My resolution this year: drink more wine, instead of beer or other spirits. I've read about the health benefits, and Novellino isn't expensive. It helps that there's a nearby shop where I can buy it at a discount.  I've limited myself to sweet wine (I don't understand the European desire to drink something dryer), and only to a glass right after dinner.


Friday, January 7, 2011

The Syllabus and the Exam

We'll be holding the first long exam of the modern physics course I'm teaching this coming Monday. To help our students prepare, we hand out, at the beginning of the term, a detailed, day-by-day syllabus. The syllabus contains the following information: for every meeting, we list (1) the sections in Young and Freedman to be read before coming to class, (2) a list of things that the student should be able to do after that meeting, (3) a list of suggested exercises and problems. 

An example from our syllabus:

20

Give an operational definition of an event and describe how coordinates are assigned to an event.

Define the spacetime  interval and differentiate it from the Euclidean notion of distance.

Use coordinates to calculate the spacetime interval using the records of an inertial frame.

Use invariance of the interval to relate spacetime separations in one inertial frame to spacetime separations in another inertial frame.

Events and Measurements

Invariance of the Interval


Read Sections 4 to 5 of Spacetime Physics
Exercises from Spacetime Physics: 1, 2, 3



The left-hand corner gives the meeting number, the middle gives the list of behavioral objectives, and the last column gives the major concepts to be covered during the meeting. The entry just below is the list of behavioral objectives gives the reading assignment (to be read before coming to class!), and suggested problems for solution.

Aside from the syllabus, we also hand out a "long problem set". The long problem set is a collection of 45 item-multiple choice questions, sorted by meeting number. We tell our students that after the discussion in class, they should be able to solve the items in the long problem set that correspond to the class meeting. Although we hope that our students try the questions immediately after the discussion (so that they won't be left behind), we collect the answers on a weekly basis so that if they do cram, they cram more often. For example, if, during the week, we've finished meetings 20, 21, 22, at the end of the week we collect the items that fall under those meeting numbers. 

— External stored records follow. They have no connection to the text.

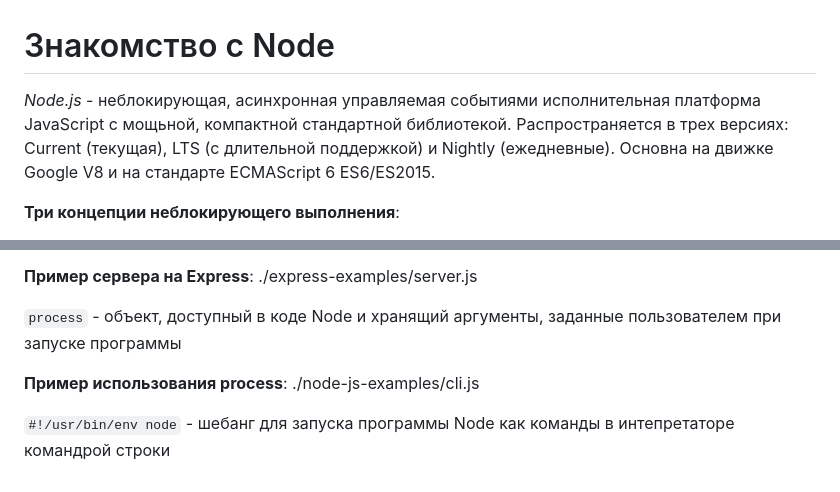
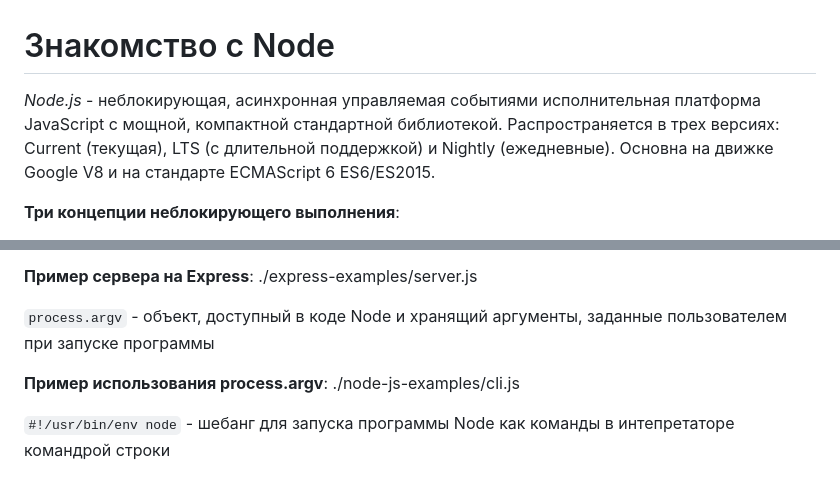
Before and after one commit to buravlev-arthur/node-js-in-action, a Markdown page: ch01/README.md, 2 parts joined by grey strips. Rendered like a GitHub page.

Commit message:
Исправления в конспекты Главы 1

```diff
--- a/ch01/README.md
+++ b/ch01/README.md
@@ -1,6 +1,6 @@
 # Знакомство c Node
 
-_Node.js_ - неблокирующая, асинхронная управляемая событиями исполнительная платформа JavaScript с мощьной, компактной стандартной библиотекой.
+_Node.js_ - неблокирующая, асинхронная управляемая событиями исполнительная платформа JavaScript с мощной, компактной стандартной библиотекой.
 Распространяется в трех версиях: Current (текущая), LTS (с длительной поддержкой) и Nightly (ежедневные).
 Основна на движке Google V8 и на стандарте ECMAScript 6 ES6/ES2015.
 
@@ -99,8 +99,8 @@ node --inspect --inspect-brk script.js
 
 **Пример сервера на Express**: ./express-examples/server.js
 
-`process` - объект, доступный в коде Node и хранящий аргументы, заданные пользователем при запуске программы
+`process.argv` - объект, доступный в коде Node и хранящий аргументы, заданные пользователем при запуске программы
 
-**Пример использования process**: ./node-js-examples/cli.js
+**Пример использования process.argv**: ./node-js-examples/cli.js
 
 `#!/usr/bin/env node` - шебанг для запуска программы Node как команды в интепретаторе командрой строки
```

When we make exam questions, we do it on a per-meeting basis, to make sure that the material is well-sampled. We also try to make sure that the exams reflect the objectives. The syllabus, if faithfully followed, lets students know what to expect from us. As a bonus, it makes the question construction process easier.

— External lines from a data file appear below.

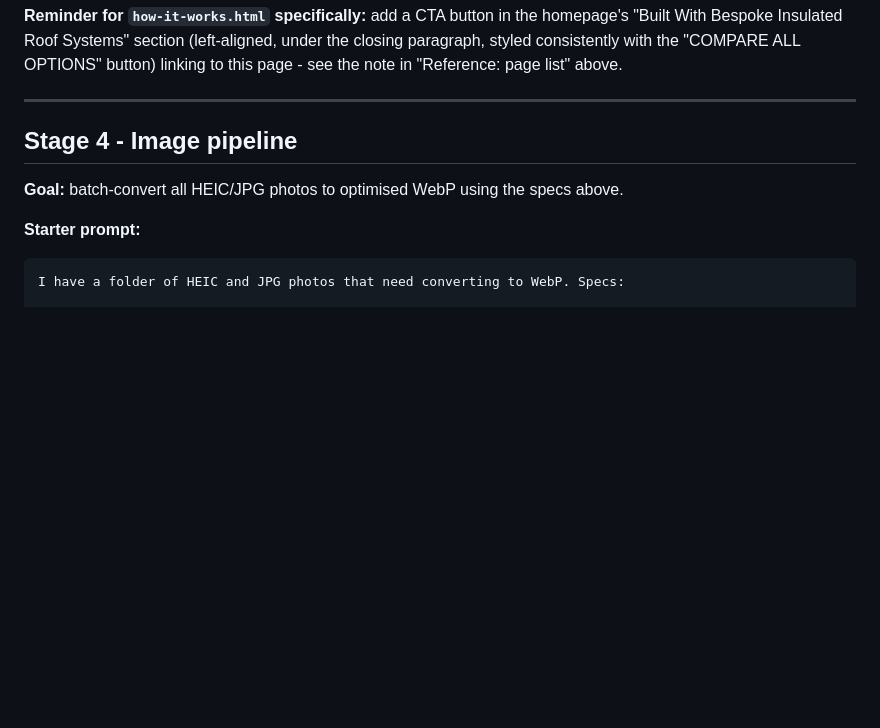
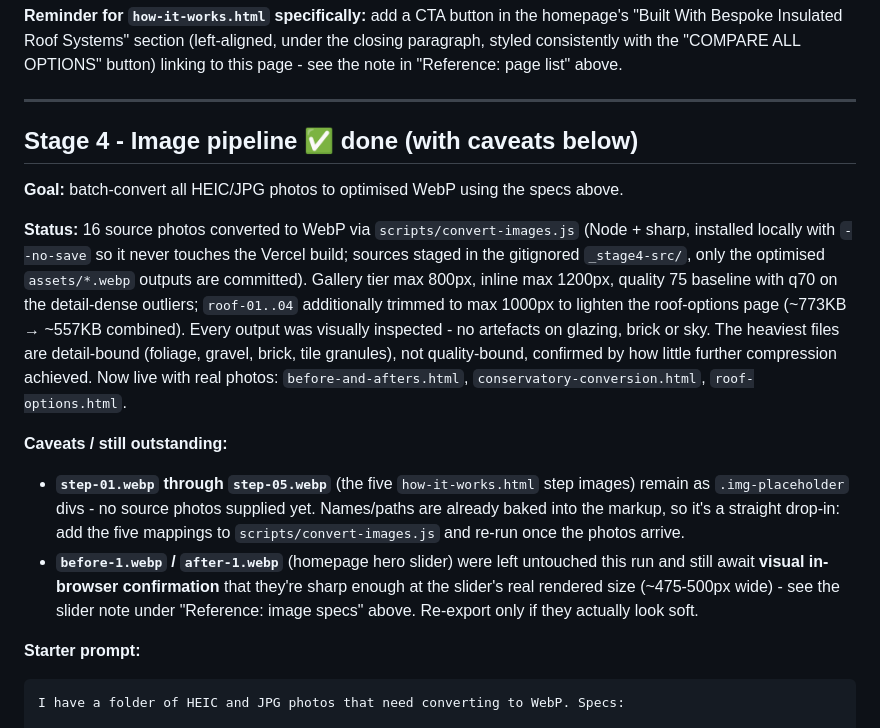
Before and after one commit to MKLavD/conservatory-conversions-website, a Markdown page: roadmap.md, the part around the change. Drawn GitHub-style; blank space fills up the shorter version.

Commit message:
Update roadmap: mark Stage 4 done with caveats
- Stage 4 header marked done; add completion status summary
- Caveats: step-01..05 still placeholders (no source photos); before-1/
  after-1 await in-browser sharpness confirmation
- Existing Stage 4 notes left intact

Co-Authored-By: Claude Opus 4.8 (1M context) <noreply@anthropic.com>

```diff
--- a/roadmap.md
+++ b/roadmap.md
@@ -169,9 +169,15 @@ kept as-is). Use the shared partials from Stage 1 for the header/footer.
 
 ---
 
-## Stage 4 - Image pipeline
+## Stage 4 - Image pipeline ✅ done (with caveats below)
 
 **Goal:** batch-convert all HEIC/JPG photos to optimised WebP using the specs above.
+
+**Status:** 16 source photos converted to WebP via `scripts/convert-images.js` (Node + sharp, installed locally with `--no-save` so it never touches the Vercel build; sources staged in the gitignored `_stage4-src/`, only the optimised `assets/*.webp` outputs are committed). Gallery tier max 800px, inline max 1200px, quality 75 baseline with q70 on the detail-dense outliers; `roof-01..04` additionally trimmed to max 1000px to lighten the roof-options page (~773KB → ~557KB combined). Every output was visually inspected - no artefacts on glazing, brick or sky. The heaviest files are detail-bound (foliage, gravel, brick, tile granules), not quality-bound, confirmed by how little further compression achieved. Now live with real photos: `before-and-afters.html`, `conservatory-conversion.html`, `roof-options.html`.
+
+**Caveats / still outstanding:**
+- **`step-01.webp` through `step-05.webp`** (the five `how-it-works.html` step images) remain as `.img-placeholder` divs - no source photos supplied yet. Names/paths are already baked into the markup, so it's a straight drop-in: add the five mappings to `scripts/convert-images.js` and re-run once the photos arrive.
+- **`before-1.webp` / `after-1.webp`** (homepage hero slider) were left untouched this run and still await **visual in-browser confirmation** that they're sharp enough at the slider's real rendered size (~475-500px wide) - see the slider note under "Reference: image specs" above. Re-export only if they actually look soft.
 
 **Starter prompt:**
 
```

When I first joined the course group, the syllabus wasn't like this. The topics were grouped by hour(s), and there were entries in which the topics were grouped together for three hours or more. I suggested reworking the syllabus into hourly segments because I wanted my students to read before coming to class (since I used Eric Mazur's Peer Instruction; see also Eric Mazur's website), and I wanted to make the reading assignment manageable. The older syllabus had no reading assignments and suggested exercises; this, I think, made it harder for students to prepare for class. 

I was lucky that I had the course group leader as an accomplice. With his help, we were able to push forward a reformed syllabus. The ideas behind the detailed syllabus I owe to my thesis adviser; he was in turn, influenced by colleagues in the College of Education (Professor Adriano, in particular). 

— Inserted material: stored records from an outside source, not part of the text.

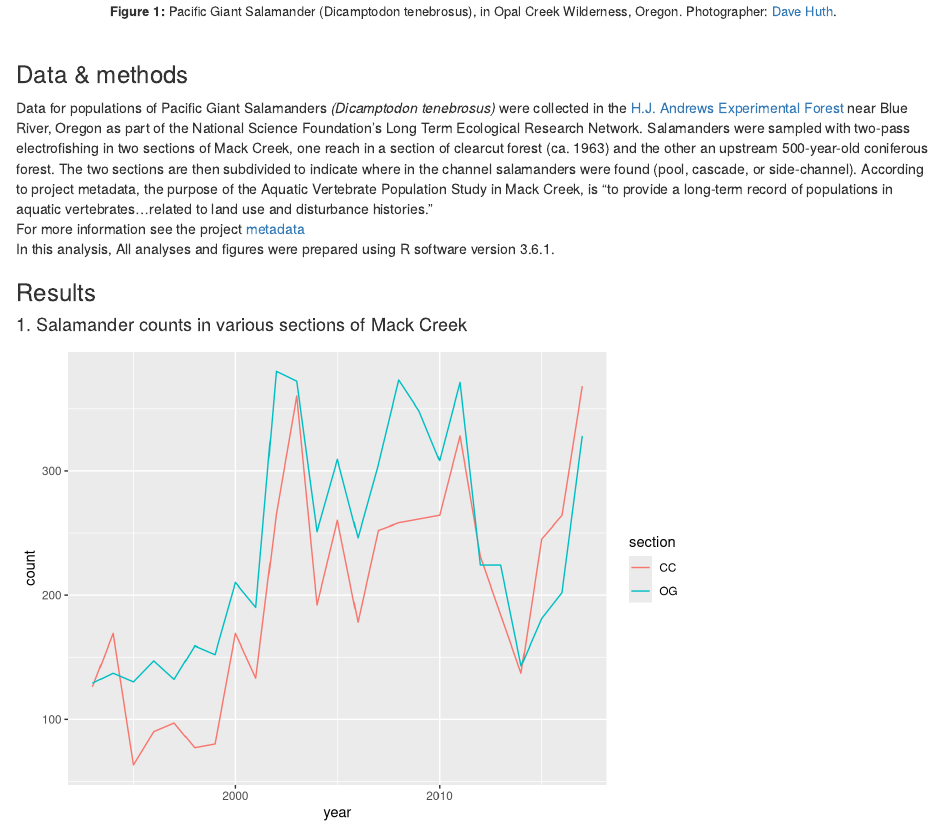
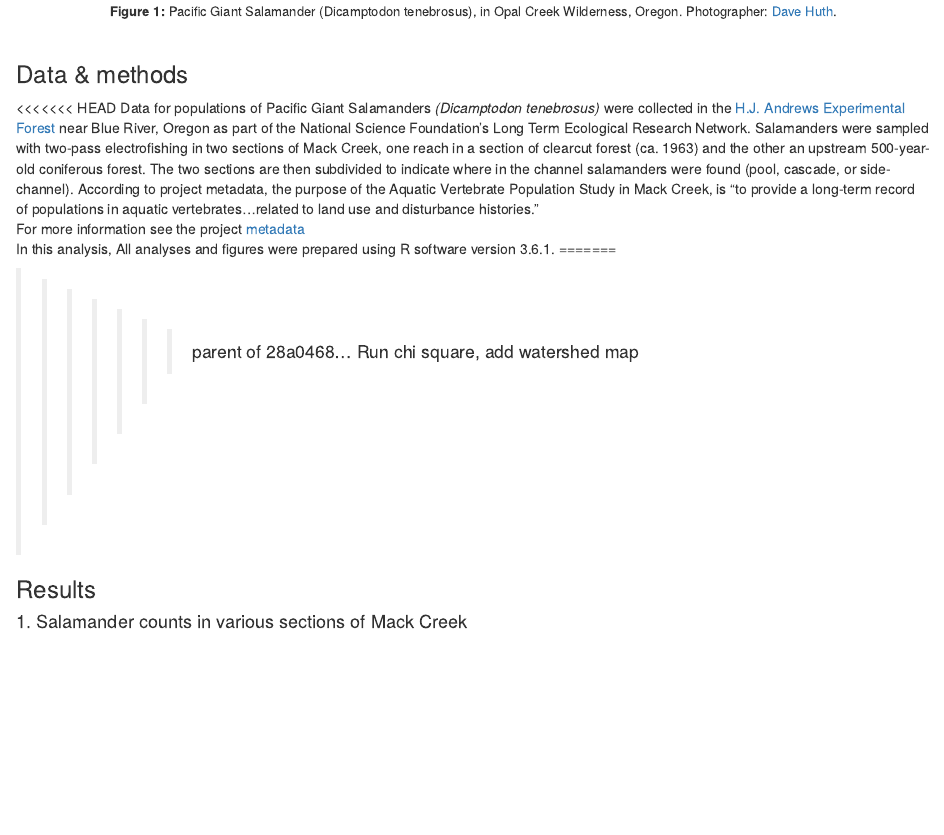
Before and after one commit to indigobannister/SalamanderDate, an R Markdown document (esm206-a5.Rmd): the page in a window 1100 px wide, from 630 px down. Rendered offline with R 4.5, knitr and Pandoc, with nearby package versions; some code elsewhere in the file could not run offline; a font, style sheet, LaTeX package, included part or bibliography that could not be used is replaced or left out; column names are cleaned by a stand-in for the janitor package.

Commit message:
merge conflict fix?

```diff
--- a/esm206-a5.Rmd
+++ b/esm206-a5.Rmd
@@ -63,12 +63,16 @@ TBD
 \
 
 ### Data & methods
+<<<<<<< HEAD
 Data for populations of Pacific Giant Salamanders *(Dicamptodon tenebrosus)* were collected in the [H.J. Andrews Experimental Forest](https://andrewsforest.oregonstate.edu/) near Blue River, Oregon as part of the National Science Foundation's Long Term Ecological Research Network. Salamanders were sampled with two-pass electrofishing in two sections of Mack Creek, one reach in a section of clearcut forest (ca. 1963) and the other an upstream 500-year-old coniferous forest. The two sections are then subdivided to indicate where in the channel salamanders were found (pool, cascade, or side-channel). According to project metadata, the purpose of the Aquatic Vertebrate Population Study in Mack Creek, is "to provide a long-term record of populations in aquatic vertebrates...related to land use and disturbance histories."
 \
 For more information see the project [metadata](https://portal.lternet.edu/nis/metadataviewer?packageid=knb-lter-and.4027.12)
 \
 In this analysis,
 All analyses and figures were prepared using R software version 3.6.1.
+=======
+
+>>>>>>> parent of 28a0468... Run chi square, add watershed map
 \
 
 ### Results
```
Also changed, not shown: esm206-a5.html, esm206-a5_files/figure-html/unnamed-chunk-3-1.png (added), images/watershed_map_labelled.jpg (deleted).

On reflection, what dismays me is having to redo the syllabus all over again. Long before I was an instructor, my thesis adviser was involved with the construction of the same syllabus. The changes they introduced then got lost-- because the instructors who replaced them were unaware of why the syllabus was designed that way. I suspect the effort is Sisyphean; whatever changes we make today will probably be undone by an ignorant someone a few years down the line. But I persist, because the effort is worth it.